-- What to work on --
What lines below mention the word "JavaScript"? Copy each one.

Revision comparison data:
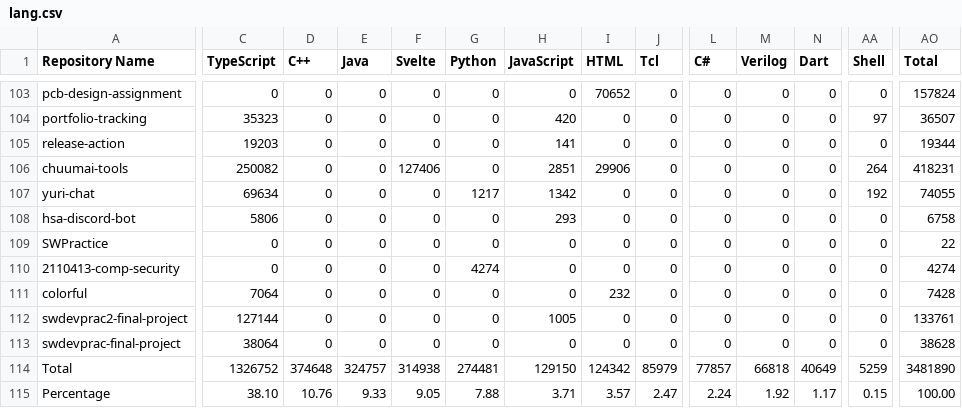
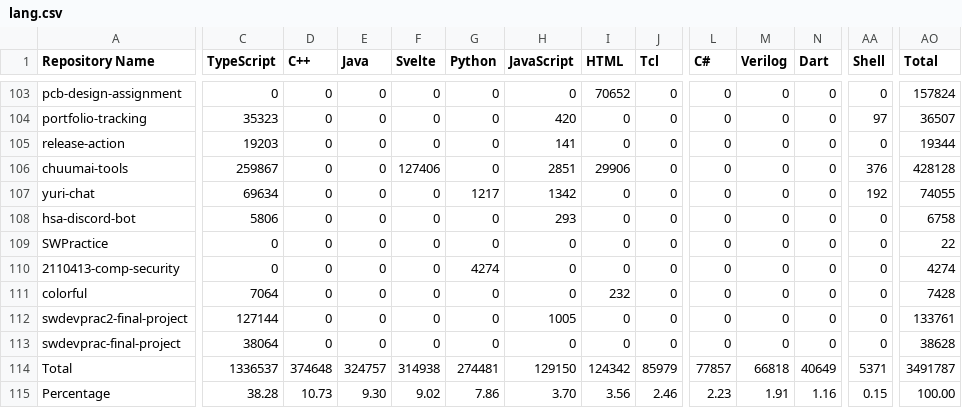
Before and after one commit to leomotors/leomotors, a CSV file: generated/lang.csv, drawn as a sheet; only a part is shown, gaps mark what is left out; the diff covers the shown part only; the diff names each change by its address in the sheet, - before the commit and + after, or states it on an @@ line.

```diff
--- a/generated/lang.csv
+++ b/generated/lang.csv
-C106 (TypeScript): 250082
+C106 (TypeScript): 259867
-AA106 (Shell): 264
+AA106 (Shell): 376
-AO106 (Total): 418231
+AO106 (Total): 428128
-C114 (TypeScript): 1326752
+C114 (TypeScript): 1336537
-AA114 (Shell): 5259
+AA114 (Shell): 5371
-AO114 (Total): 3481890
+AO114 (Total): 3491787
-C115 (TypeScript): 38.10
+C115 (TypeScript): 38.28
-D115 (C++): 10.76
+D115 (C++): 10.73
-E115 (Java): 9.33
+E115 (Java): 9.30
-F115 (Svelte): 9.05
+F115 (Svelte): 9.02
-G115 (Python): 7.88
+G115 (Python): 7.86
-H115 (JavaScript): 3.71
+H115 (JavaScript): 3.70
-I115 (HTML): 3.57
+I115 (HTML): 3.56
-J115 (Tcl): 2.47
+J115 (Tcl): 2.46
-L115 (C#): 2.24
+L115 (C#): 2.23
-M115 (Verilog): 1.92
+M115 (Verilog): 1.91
-N115 (Dart): 1.17
+N115 (Dart): 1.16
```
Also changed, not shown: 5 edited cells elsewhere in this file, 3 other files.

-- Task output --
-H115 (JavaScript): 3.71
+H115 (JavaScript): 3.70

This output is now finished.